Written by Paul Bryant, Chris Crow, and Michael Jibson
Directed by Chris Crow
Review by David Pitt
True story: in 1801, two lighthouse keepers were stranded on a small rocky island in The Smalls, a collection of similarly small and rocky islands off the coast of Wales. A terrible and seemingly never-ending storm left the two men, Thomas Griffiths and Thomas Howell, essentially trapped in their lighthouse quarters for several weeks, until Griffiths died. Fearing he would be accused of murder, Howell kept the body inside the lighthouse with him, until the body began to decompose. He then put the body into a makeshift coffin and attached that to the outside of the lighthouse. In the storm, the coffin slammed once too many times against the lighthouse, and Griffiths’ hand slipped out. At some point after that – presumably because you can only listen to the sound of a dead man’s hand knocking on your window so many times – Howell began his descent into insanity.
The Lighthouse is a wonderful dramatization of the ordeal. Mark Lewis Jones plays Griffiths, a lighthouse keeper like his father and grandfather before him, a crusty, no-nonsense, rather intimidating fellow; Michael Jibson, who also co-wrote the script, is Howell, younger and less experienced, a spiritual man who believes everything that happens is God’s will.

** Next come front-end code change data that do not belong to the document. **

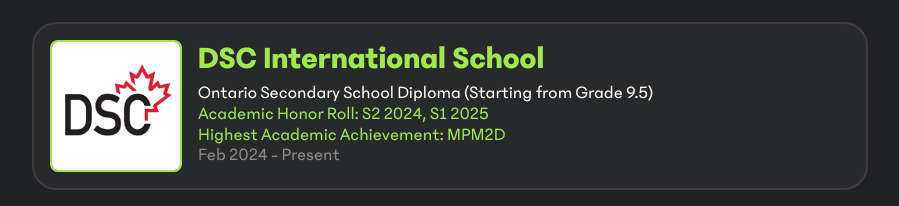
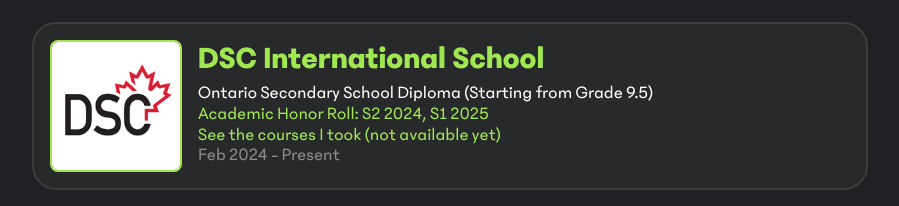
Before and after one commit to udontur/hadrian-cc, a React (Vite) app: page / in a window 1280 px wide. Shown: the part 4020-4226 px from the top of the page, without its empty margins (190-1089 px from the left). Built offline with nearby package versions, Linux system fonts and the light colour scheme.

Commit message:
feat: different edu structure

```diff
--- a/src/page/content/Awards.jsx
+++ b/src/page/content/Awards.jsx
@@ -14,7 +14,7 @@
                 title="DSC International School"
                 diploma="Ontario Secondary School Diploma (Starting from Grade 9.5)"
                 award1="Academic Honor Roll: S2 2024, S1 2025"
-                award2="Highest Academic Achievement: MPM2D"
+                award2="See the courses I took (not available yet)"
                 date="Feb 2024 - Present"
             />
             <Cardaward
```
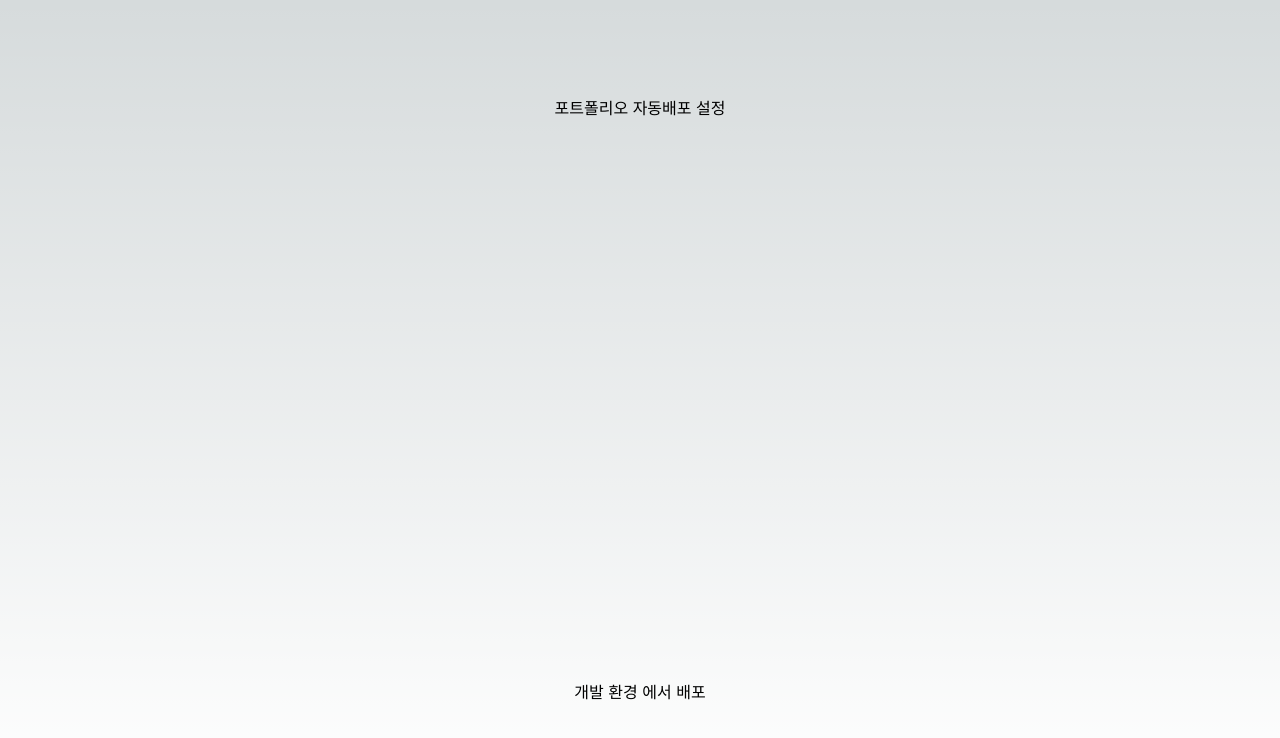
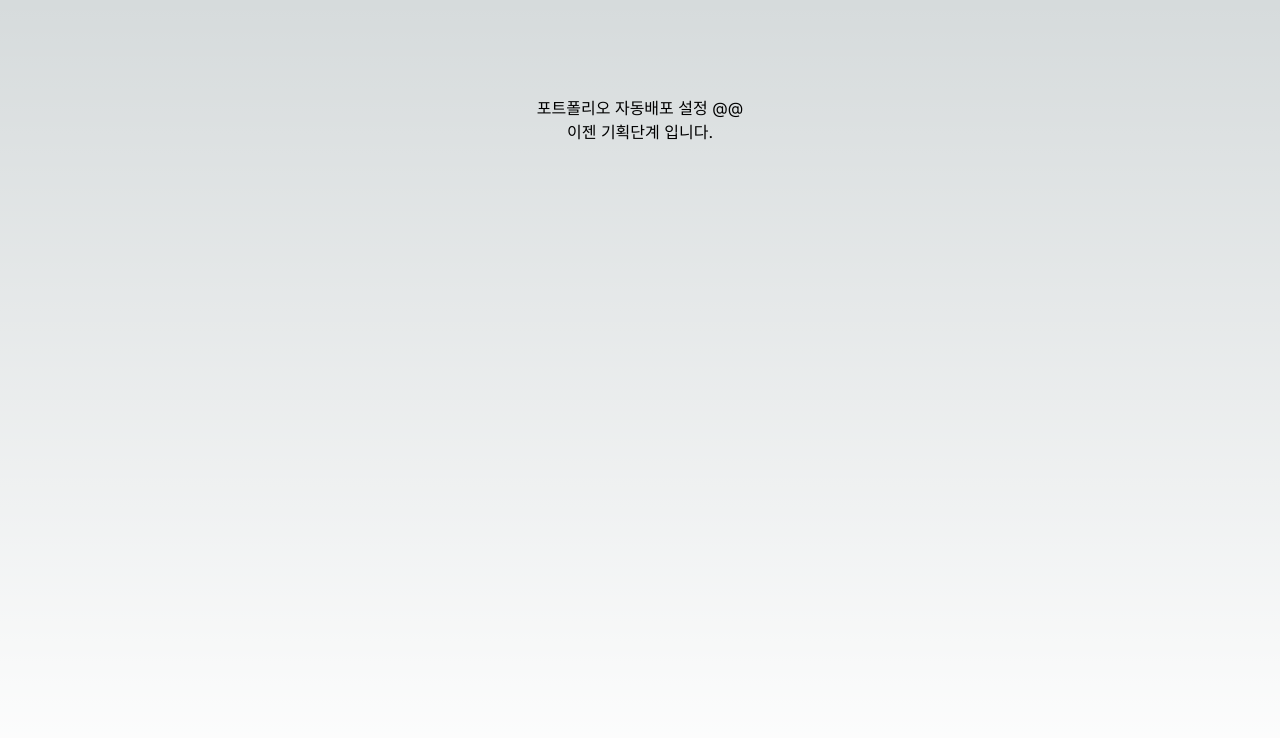
Before and after one commit to sud665/portfolio-max, a Next.js app in the folder my-portfolio/: page / in a window 1280 px wide. Shown: the top 738 px of the page. Built offline with nearby package versions, Linux system fonts and the light colour scheme.

Commit message:
기획준비

```diff
--- a/my-portfolio/pages/index.tsx
+++ b/my-portfolio/pages/index.tsx
@@ -5,9 +5,9 @@ const inter = Inter({ subsets: ["latin"] });
 
 export default function Home() {
     return (
-        <main className={`flex min-h-screen flex-col items-center justify-between p-24 ${inter.className}`}>
-            <h1>포트폴리오 자동배포 설정 </h1>
-            <h1>개발 환경 에서 배포</h1>
+        <main className={`flex min-h-screen flex-col items-center p-24 ${inter.className}`}>
+            <h1>포트폴리오 자동배포 설정 @@ </h1>
+            <p>이젠 기획단계 입니다.</p>
         </main>
     );
 }
```
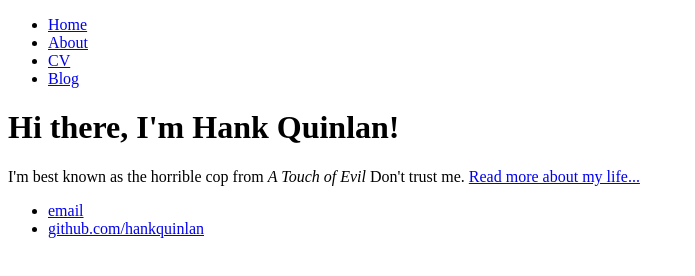
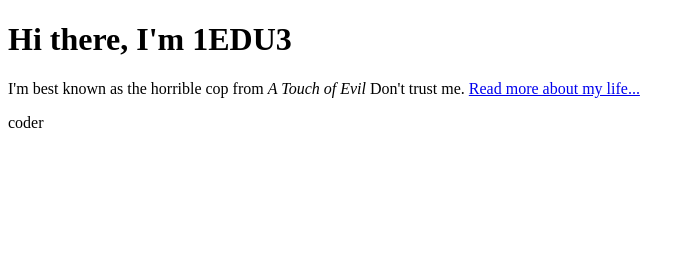
Before and after one commit to 1EDU3/1EDU3.github.io, a plain HTML site: page index.html in a window 1280 px wide. Shown: the whole page, without its empty margins (0-695 px from the left). Drawn offline with Linux system fonts and the light colour scheme.

Commit message:
Update index.html

```diff
--- a/index.html
+++ b/index.html
@@ -1,28 +1,18 @@
 <!DOCTYPE html>
 <html>
 	<head>
-		<title>Hank Quinlan, Horrible Cop</title>
+		<title>1EDU3</title>
 	</head>
 	<body>
-		<nav>
-    		<ul>
-        		<li><a href="/">Home</a></li>
-	        	<li><a href="/about">About</a></li>
-        		<li><a href="/cv">CV</a></li>
-        		<li><a href="/blog">Blog</a></li>
-    		</ul>
-		</nav>
+
 		<div class="container">
     		<div class="blurb">
-        		<h1>Hi there, I'm Hank Quinlan!</h1>
+        		<h1>Hi there, I'm 1EDU3</h1>
 				<p>I'm best known as the horrible cop from <em>A Touch of Evil</em> Don't trust me. <a href="/about">Read more about my life...</a></p>
     		</div><!-- /.blurb -->
 		</div><!-- /.container -->
 		<footer>
-    		<ul>
-        		<li><a href="mailto:hankquinlanhub@gmail.com">email</a></li>
-        		<li><a href="https://github.com/hankquinlan">github.com/hankquinlan</a></li>
-			</ul>
+			<p>coder</p>
 		</footer>
 	</body>
 </html>
```
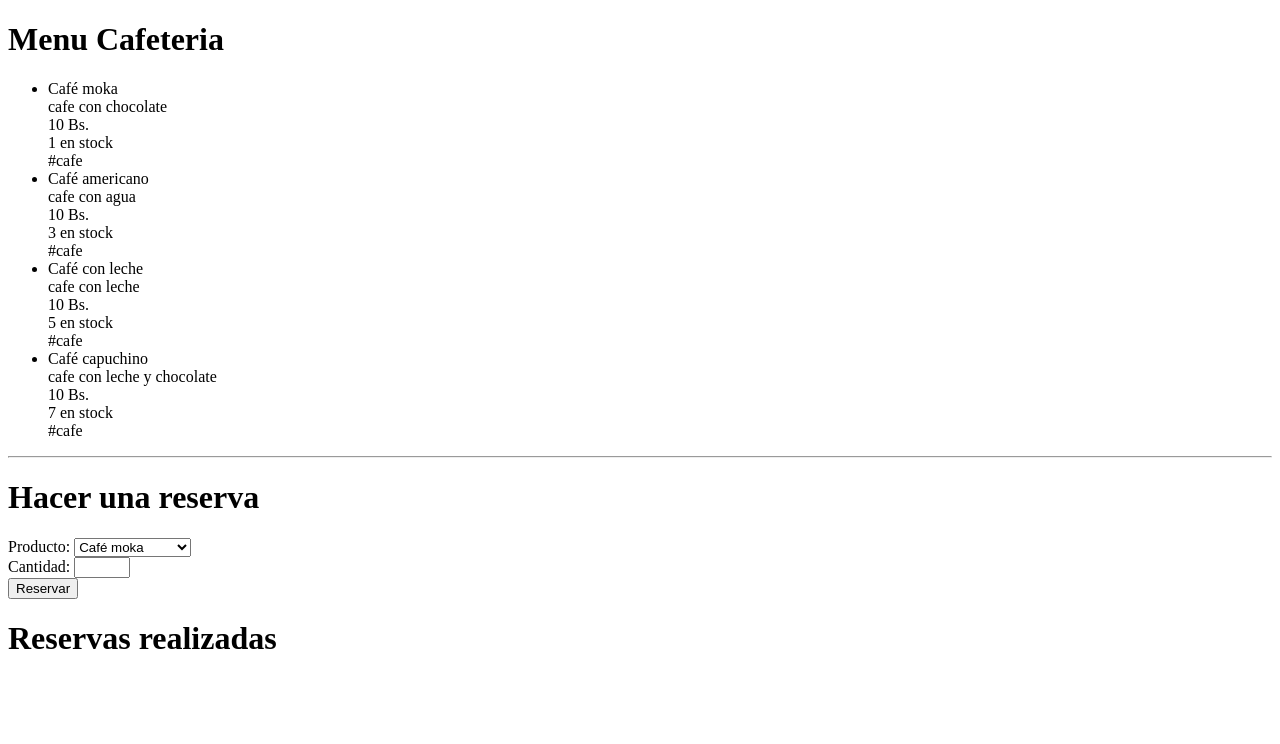
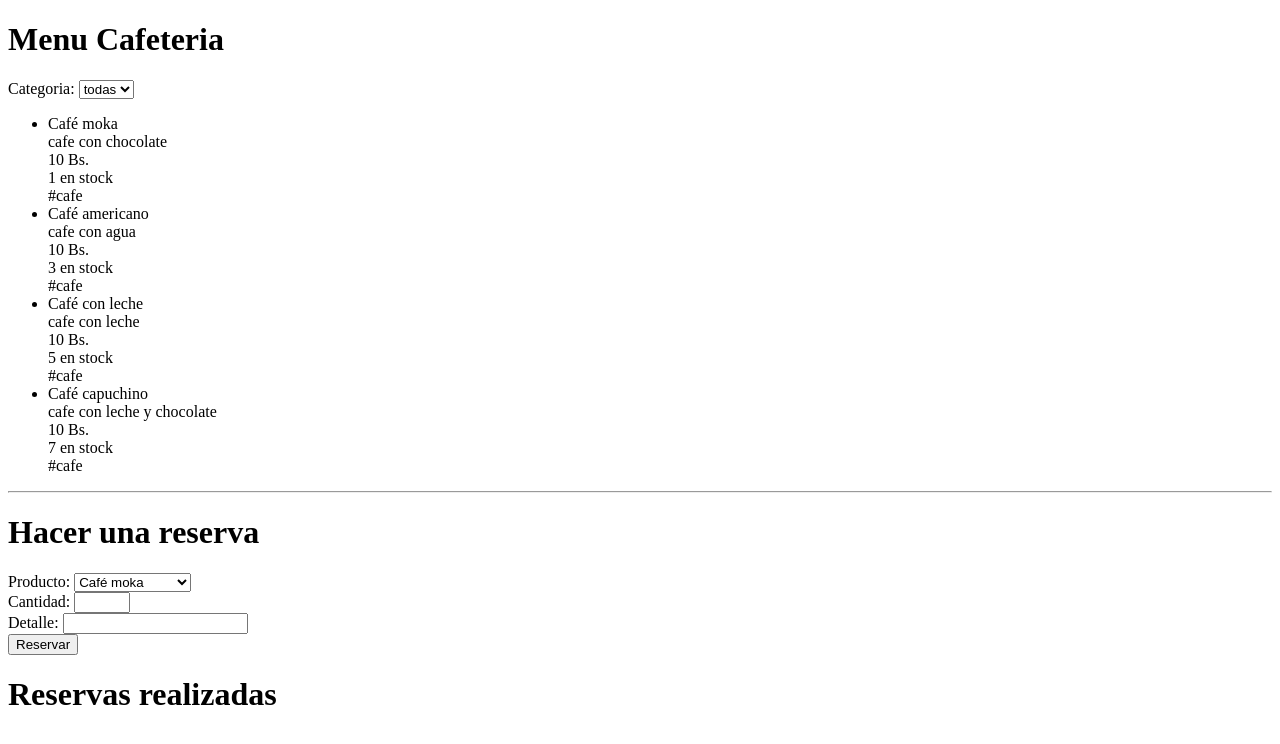
Before and after one commit to youngwoanglee13/cafeteriaUCB, a website built with Parcel: page index.html in a window 1280 px wide. Built offline with nearby package versions, Linux system fonts and the light colour scheme.

Commit message:
CYPRESS DETALLE RESERVA

```diff
--- a/index.html
+++ b/index.html
@@ -10,6 +10,10 @@
 
 <body>
   <h1>Menu Cafeteria</h1>
+  <label for="idcategoria">Categoria:</label>
+  <select id="idcategoria" name="categorias">
+    <option value="todas">todas</option>
+  </select>
   <ul id="menu-cafeteria"></ul>
 
   <hr>
@@ -22,6 +26,9 @@
     <label for="cantidad">Cantidad:</label>
     <input type="number" id="cantidad" name="cantidad" min="1" max="10" required>
     <br>
+    <label for="iddetalle">Detalle:</label>
+    <input type="text" id="iddetalle" name="detalle">
+    <br>
     <button type="submit">Reservar</button>
   </form>
   <h1>Reservas realizadas</h1>
```
Also changed, not shown: cafeteria.cy.js (+15 -0 lines).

The movie takes its time establishing the relationship between the two men, which starts off as coldly cordial and evolves into something more than a working relationship but less then a friendship. It’s not the ideal situation to find common ground with someone who is in most ways utterly unlike you, being cooped up in a small room with a storm raging outside, but they find a level of peace and cooperation. And then Griffiths dies.
Whether Griffiths really died the way the movie says he did, or the way other commentators on the Smalls Island tragedy have suggested, doesn’t matter. What matters is this: Howell is on his own now, cut off from the entirety of the world, with the constant noises of the storm now punctuated by the relentless pounding of Griffiths’ coffin, suspended by a strong rope, slamming against the side of the lighthouse, and if you don’t think all of that might drive a good man insane, well, we’ll have to agree to disagree.
This is a great-looking movie. The set design is exquisite: the lighthouse quarters are tiny, dimly-lit, claustrophobic. The storm effects are beautifully executed. The costumes, the props – everything looks well-used and unlike something somebody made for a movie. The performances are remarkable, too, rich in nuance (you have to pay attention to the body language in this movie) and, when the moment calls for it, downright operatic.
I know Jones and Jibson are the stars of the movie – for most of its running time, they’re the only two people in it – but what stands out more than anything is the sound design. It’s splendid. A work of art. The sounds of the wooden furniture; the noises Griffiths makes when he eats; the particular thunk a bottle makes when Jibson slams it down on a table. The storm, as much a character in the movie as the lighthouse keepers, raging and then subsiding and then raging again. And the knock-knock-knock of poor, dead Griffiths’ hand on the window.
This isn’t a ghost story. It’s not what you might call a traditional horror story. But it’s atmospheric, and then spooky, and then frightening, and then terrifying. It’s about the horror of isolation, of being trapped with no avenue of escape, and for some of us that’s the worst horror of all.